He added that the “real killer app” for this progress is programs like what WeChat is to China and what Facebook is evolving into – “messaging integrated with payments with popular applications.” He compared these changes to simply adding blockchain into their platforms with all of the existing benefits.
Chaum commented that consumers are starting to become more away of the lack of protection for their sovereignty over their digital identity and activities. In doing so, they will likely gravitate towards blockchain and similar solutions to protect themselves and their metadata. Metadata includes their routing data, which means that details about the sender, recipient, and timestamp could ultimately be revealed.

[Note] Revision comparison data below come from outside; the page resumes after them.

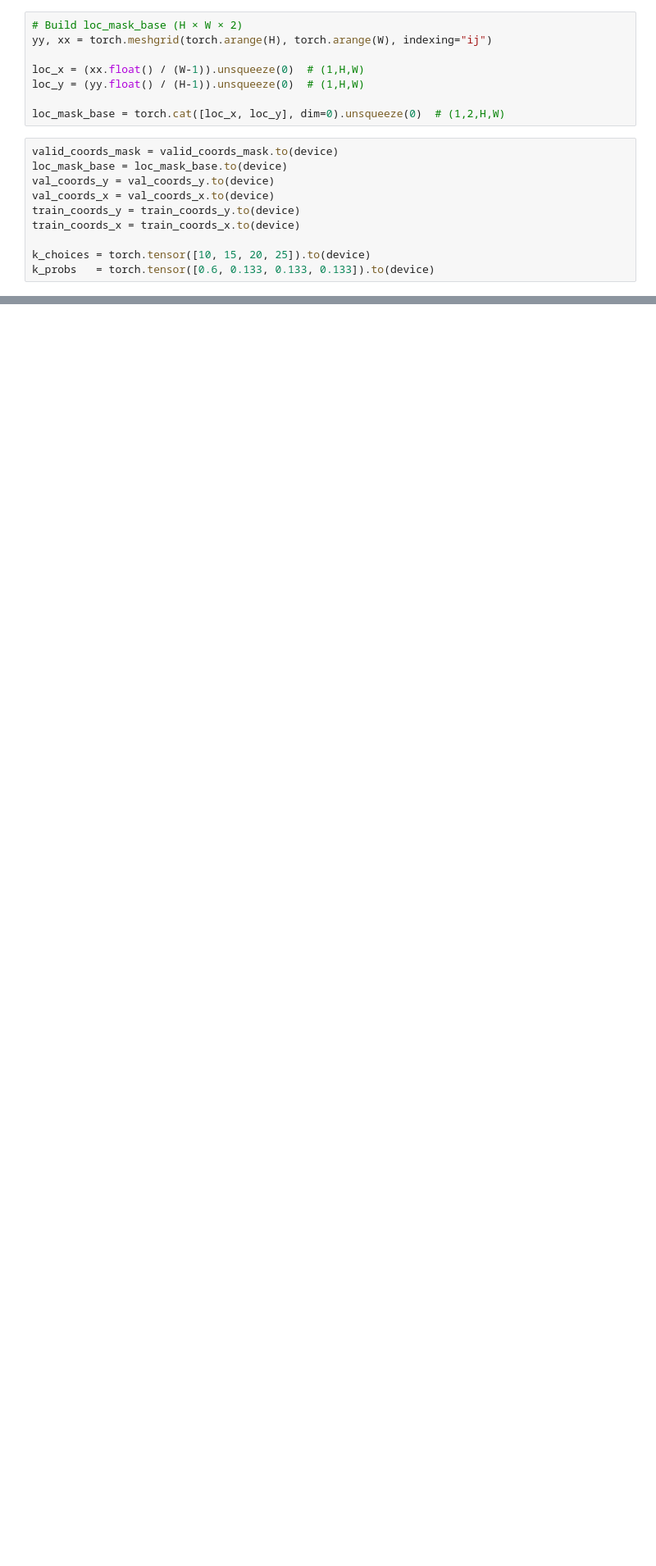
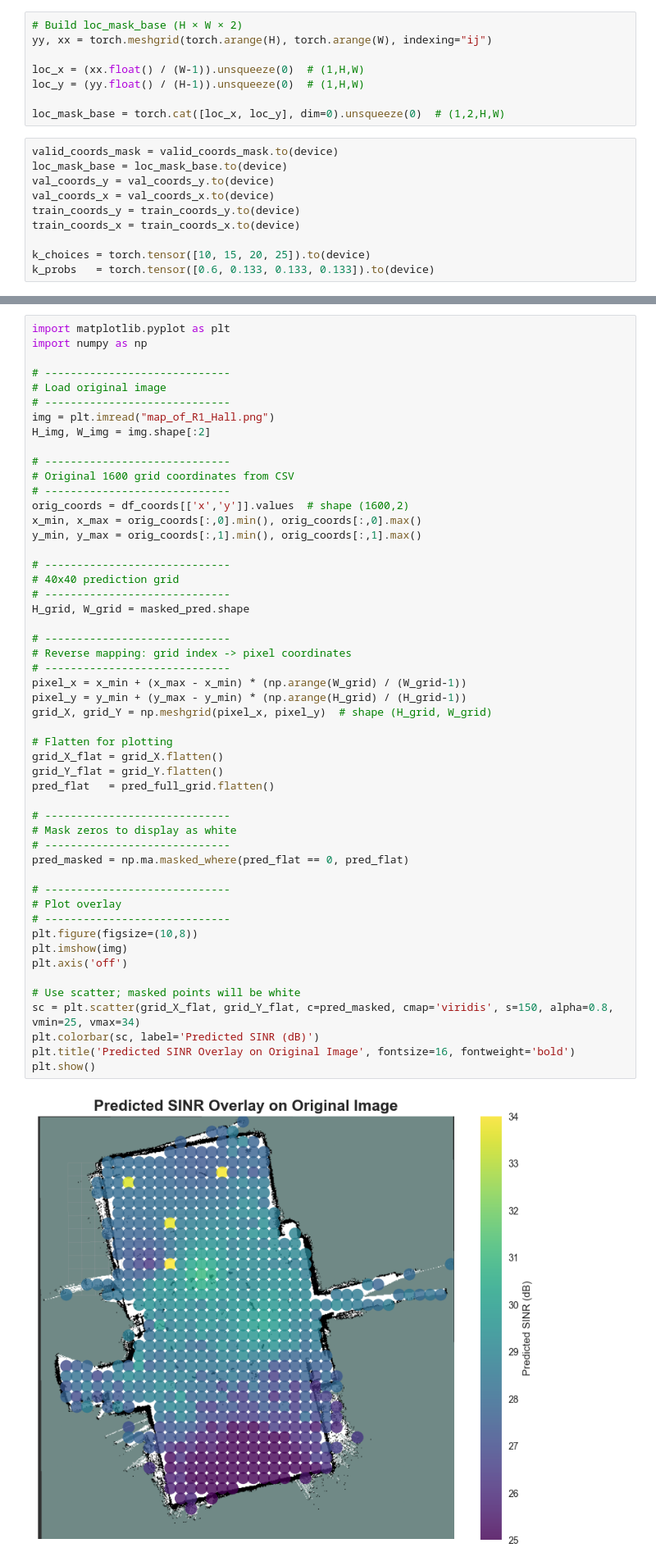
Before and after one commit to longwei-xiao/PyTorch-VAE, a Jupyter notebook: test_model_file_2.ipynb, the cells around one changed output, grey strips where cells are left out. Shown at 82% size. Saved outputs shown, nothing was run; the diff lists cells and outputs as text; blank space fills up the shorter version.

```diff
--- a/test_model_file_2.ipynb
+++ b/test_model_file_2.ipynb
@@ -689,0 +865,53 @@ tensor([27.4667, 27.4000, 27.4333, 27.4333, 27.4667, 27.4667, 27.4667, 27.4667])
+# %%
+import matplotlib.pyplot as plt
+import numpy as np
+
+# -----------------------------
+# Load original image
+# -----------------------------
+img = plt.imread("map_of_R1_Hall.png")
+H_img, W_img = img.shape[:2]
+
+# -----------------------------
+# Original 1600 grid coordinates from CSV
+# -----------------------------
+orig_coords = df_coords[['x','y']].values  # shape (1600,2)
+x_min, x_max = orig_coords[:,0].min(), orig_coords[:,0].max()
+y_min, y_max = orig_coords[:,1].min(), orig_coords[:,1].max()
+
+# -----------------------------
+# 40x40 prediction grid
+# -----------------------------
+H_grid, W_grid = masked_pred.shape
+
+# -----------------------------
+# Reverse mapping: grid index -> pixel coordinates
+# -----------------------------
+pixel_x = x_min + (x_max - x_min) * (np.arange(W_grid) / (W_grid-1))
+pixel_y = y_min + (y_max - y_min) * (np.arange(H_grid) / (H_grid-1))
+grid_X, grid_Y = np.meshgrid(pixel_x, pixel_y)  # shape (H_grid, W_grid)
+
+# Flatten for plotting
+grid_X_flat = grid_X.flatten()
+grid_Y_flat = grid_Y.flatten()
+pred_flat   = pred_full_grid.flatten()
+
+# -----------------------------
+# Mask zeros to display as white
+# -----------------------------
+pred_masked = np.ma.masked_where(pred_flat == 0, pred_flat)
+
+# -----------------------------
+# Plot overlay
+# -----------------------------
+plt.figure(figsize=(10,8))
+plt.imshow(img)
+plt.axis('off')
+
+# Use scatter; masked points will be white
+sc = plt.scatter(grid_X_flat, grid_Y_flat, c=pred_masked, cmap='viridis', s=150, alpha=0.8, vmin=25, vmax=34)
+plt.colorbar(sc, label='Predicted SINR (dB)')
+plt.title('Predicted SINR Overlay on Original Image', fontsize=16, fontweight='bold')
+plt.show()
+# %% [output]
+[figure, added]
```
Also changed, not shown: parts of 11 cells of this notebook.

With these priorities in mind, Chaum believes that the crypto industry will soon see a platform that prioritizes and improves protection for metadata, covering value transfer and messaging services as well. He said:
“So it’s a payment system based on digital bearer instruments, denominated digital coins, and a solution to the ‘who’s talking to whom’ — the metadata problem — together with a way to allow dApps to run securely off-chain.”
The prediction that Chaum puts out there is fairly similar to Elixxir, which became public alpha after it was released this month as a testing network. Elixxir is a project of Chaum, which offers blockchain-based messaging and payment processing services.
Either way, the views of the e-cash investor follows along with the multiple trends that are in the industry right now, suggesting that the big social networks and messaging systems have a chance to enter and dominate the crypto payments space. Some of these services and networks include Facebook, Kakao (Korea), Line (Japan), and Telegram (Russia). However, due to some regulations that restrict the use of crypto in China, WeChat is still on the outskirts of the global industry.
Michael Novogratz, who is the founder and CEO of Galaxy Digital, commented in an interview that at least one of the crypto assets launched by a social media platform will ultimately succeed. Spencer Bogart, a partner of Blockchain Capital, seems to be on the social media bandwagon too, saying that Facebook’s new project has the potential to bring impressive mass adoption to cryptocurrency.